Most of the DVD programs I produce are pretty short corporate videos, so I generally simply use AIFF audio on the DVDs since I rarely have a problem with the 4.7G space limit. However, I recently worked on a project that upwards to 2 hours of material so I used Dolby 2.0 AC3 compression in Apple Compressor. In general, I accomplished what i wanted and everything is dandy.
Except that on one the tracks on the DVD, my intention was to put several segments on a single track. That's where I discovered a problem. It appears that when I compressed all the assets (QT reference exports from Final Cut Pro), all of my AC3 files are slightly longer (perhaps a frame or so) than the video. If that video and corresponding audio file are the only thing on that track - it's not a problem. However, if you want to put several assets on the same track (which I've done without issue using PCM audio) DVDSP doesn't like it.
I could use seperate tracks and simply end jump from one to another - but I was hoping to eliminate the slight pause that users will have as they are watching. The other option of course is to create a seperate video asset that I can compress all as one file and simply drop chapter markers on a single track. But that's an extra step that I was hoping to avoid.
Obviously, there are a few work-arounds that I can employ - so file this file question under the heading, "Things that make you go Hmmmm"
Has anyone else experienced this issue? Did I miss a setting or something in Compressor? Just the way it is - get over it and move on? Also posting this on the DVDSP forum.
Thanks for any insight,
Production is fun - but lets not forget: Nobody ever died on the video table!
I see that you have two options: 1.) In DVDSP, you can shorten the length of a segment in a track.
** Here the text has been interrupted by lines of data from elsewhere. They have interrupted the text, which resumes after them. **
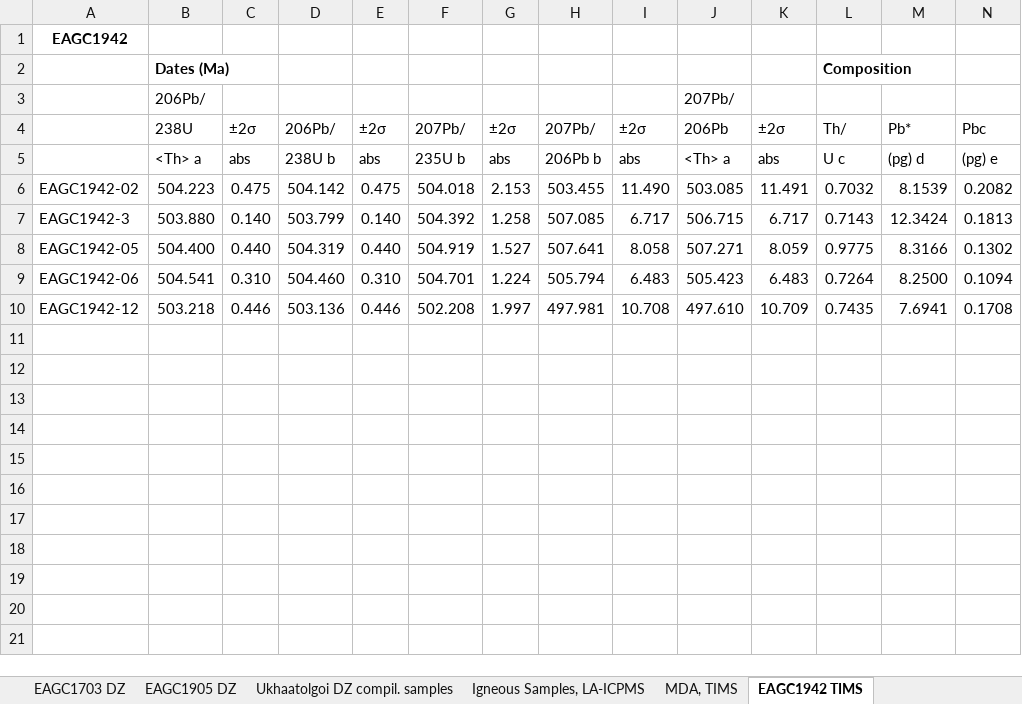
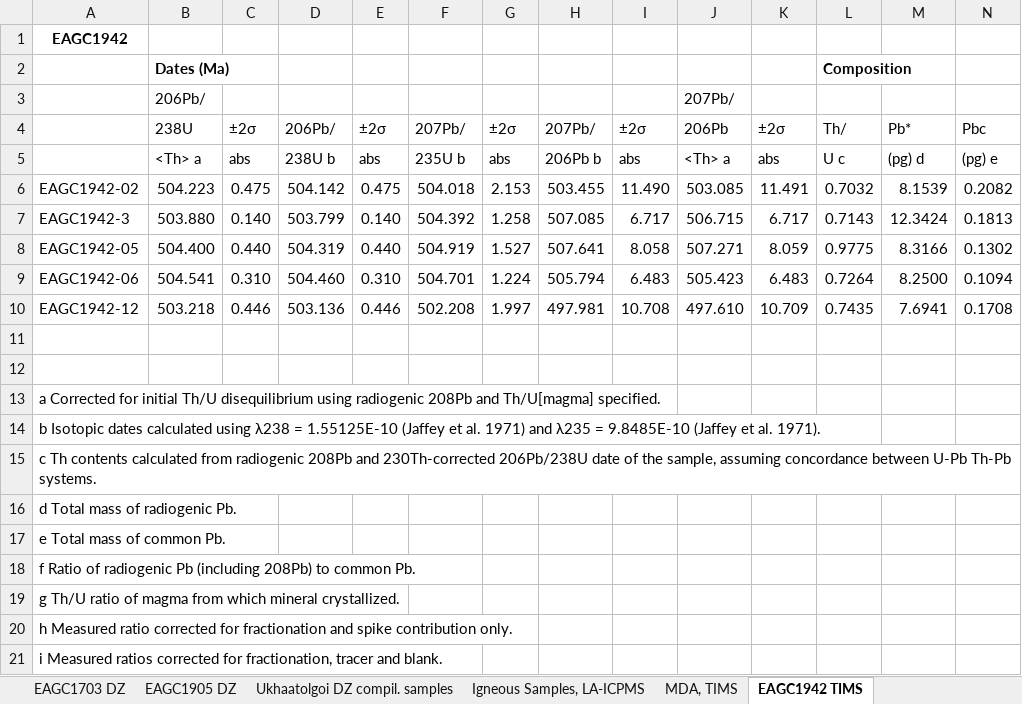
Before and after one commit to eliel-anttila/Anttila_et_al_Khuvsgul_2024, an Excel workbook: Supplementary_Information/Table_S3.xlsx, sheet EAGC1942 TIMS, drawn as a sheet; only a part is shown; values as stored, in another font and other column widths than the file's, no borders; rows hold the shown columns only; the diff names each change by its address in the sheet, - before the commit and + after, or states it on an @@ line.

```diff
--- a/Supplementary_Information/Table_S3.xlsx (sheet EAGC1942 TIMS)
+++ b/Supplementary_Information/Table_S3.xlsx (sheet EAGC1942 TIMS)
+row 11: (empty)
+row 12: (empty)
+row 13: a Corrected for initial Th/U disequilibrium using radiogenic 208Pb and Th/U[magma] specified.
+row 14: b Isotopic dates calculated using λ238 = 1.55125E-10 (Jaffey et al. 1971) and λ235 = 9.8485E-10 (Jaffey et al. 1971).
+row 15: c Th contents calculated from radiogenic 208Pb and 230Th-corrected 206Pb/238U date of the sample, assuming concordance between U-Pb Th-Pb systems.
+row 16: d Total mass of radiogenic Pb.
+row 17: e Total mass of common Pb.
+row 18: f Ratio of radiogenic Pb (including 208Pb) to common Pb.
+row 19: g Th/U ratio of magma from which mineral crystallized.
+row 20: h Measured ratio corrected for fractionation and spike contribution only.
+row 21: i Measured ratios corrected for fractionation, tracer and blank.
```
Also changed, not shown: sheet MDA, TIMS.
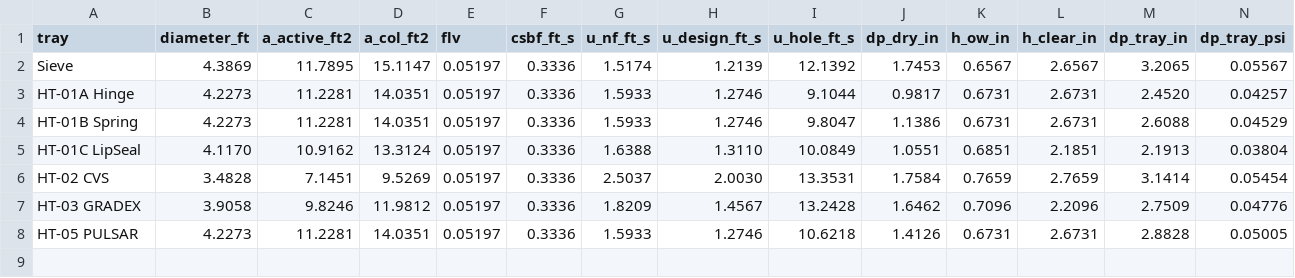
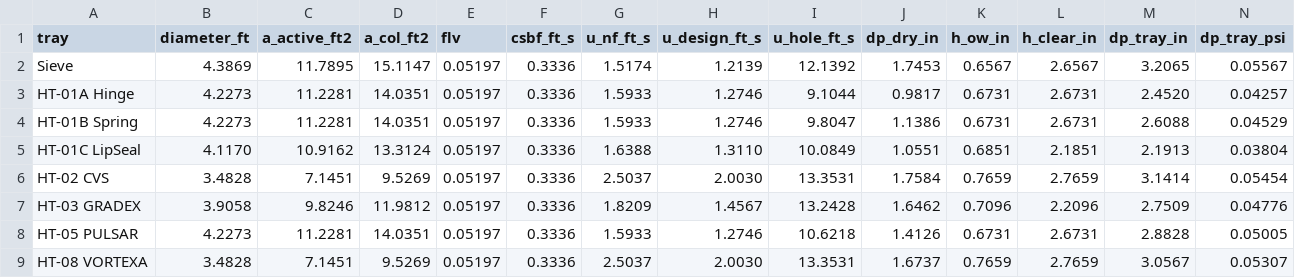
Before and after one commit to ipratikmenon/procalc, a CSV file: HyTrays/output/tray_comparison.csv, drawn as a sheet; only a part is shown; rows hold the shown columns only; the diff names each change by its address in the sheet, - before the commit and + after, or states it on an @@ line.

```diff
--- a/HyTrays/output/tray_comparison.csv
+++ b/HyTrays/output/tray_comparison.csv
+row 9: HT-08 VORTEXA | 3.4828 | 7.1451 | 9.5269 | 0.05197 | 0.3336 | 2.5037 | 2.0030 | 13.3531 | 1.6737 | 0.7659 | 2.7659 | 3.0567 | 0.05307
```
Also changed, not shown: HyTrays/output/service_comparison.csv, 15 other files.
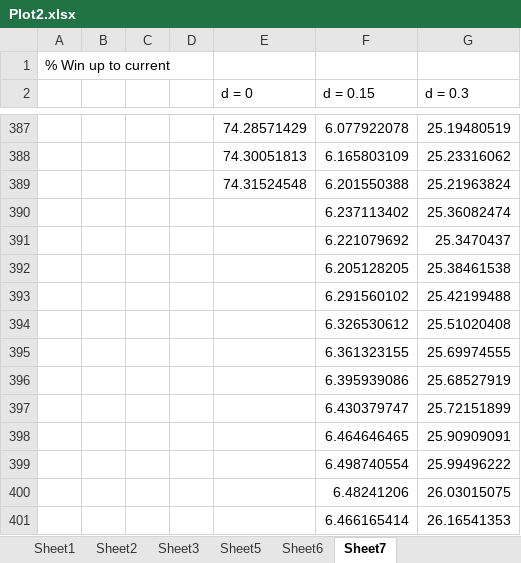
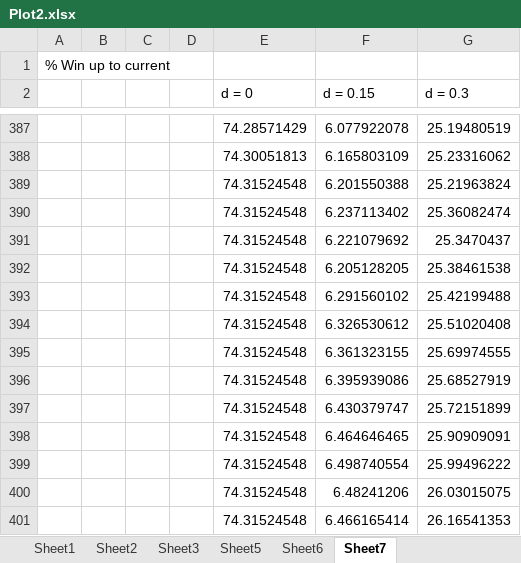
Before and after one commit to EssexUniversityMCTS/gvgai-screen-capture, an Excel workbook: plot/Escape/level0/Plot2.xlsx, sheet Sheet7, drawn as a sheet; only a part is shown, gaps mark what is left out; values as stored, in another font and other column widths than the file's, no borders; charts and pictures not drawn; the diff names each change by its address in the sheet, - before the commit and + after, or states it on an @@ line.

```diff
--- a/plot/Escape/level0/Plot2.xlsx (sheet Sheet7)
+++ b/plot/Escape/level0/Plot2.xlsx (sheet Sheet7)
-E390:E401 (d = 0): (empty)
+E390:E401 (d = 0): 74.31524548
```
Also changed, not shown: sheet Sheet6, sheet Sheet1, sheet Sheet3, sheet Sheet2, charts or pictures, plot/Escape/level0/Plot3.xlsx, plot/Escape/level0/Rand.xlsx, 7 other files.
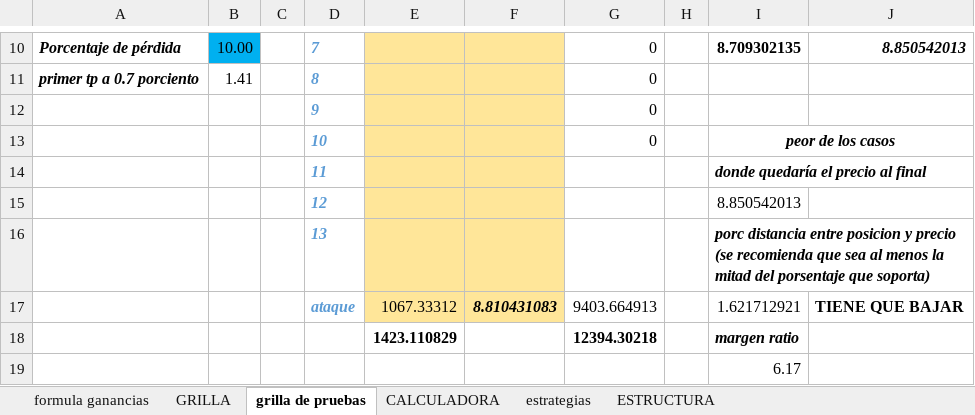
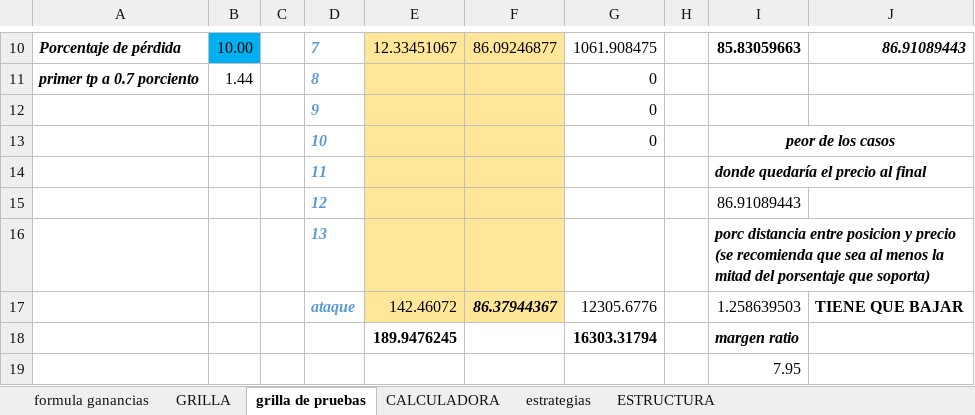
Before and after one commit to luisgomezzz/luchocrypto, an Excel workbook: SANTA3/FORMULAss.xlsx, sheet grilla de pruebas, drawn as a sheet; only a part is shown, gaps mark what is left out; values as stored, in another font and other column widths than the file's, no borders; conditional formats not drawn; removed rows and columns are numbered as before the commit, all else as after; the diff covers the shown part only; the diff names each change by its address in the sheet, - before the commit and + after, or states it on an @@ line.

```diff
--- a/SANTA3/FORMULAss.xlsx (sheet grilla de pruebas)
+++ b/SANTA3/FORMULAss.xlsx (sheet grilla de pruebas)
-E10: (empty)
+E10: 12.33451067
-F10: (empty)
+F10: 86.09246877
-G10: 0
+G10: 1061.908475
-I10: 8.709302135
+I10: 85.83059663
-J10: 8.850542013
+J10: 86.91089443
-B11: 1.41
+B11: 1.44
-I15: 8.850542013
+I15: 86.91089443
-row 17:  |  |  | ataque | 1067.33312 | 8.810431083 | 9403.664913 |  | 1.621712921 | TIENE QUE BAJAR
-row 18:  |  |  |  | 1423.110829 |  | 12394.30218 |  | margen ratio
+row 17:  |  |  | ataque | 142.46072 | 86.37944367 | 12305.6776 |  | 1.258639503 | TIENE QUE BAJAR
+row 18:  |  |  |  | 189.9476245 |  | 16303.31794 |  | margen ratio
-I19: 6.17
+I19: 7.95
```
Also changed, not shown: 30 edited cells elsewhere in this sheet, 1 other file.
Do this to the audio segment so that it matches the video segment length. 2.) Instead of recompressing all of your assets as one file, just combine the audio source segments into one source file and then compress it. This way you don't have to re-encode your video assets which takes exponetially longer than compressing audio.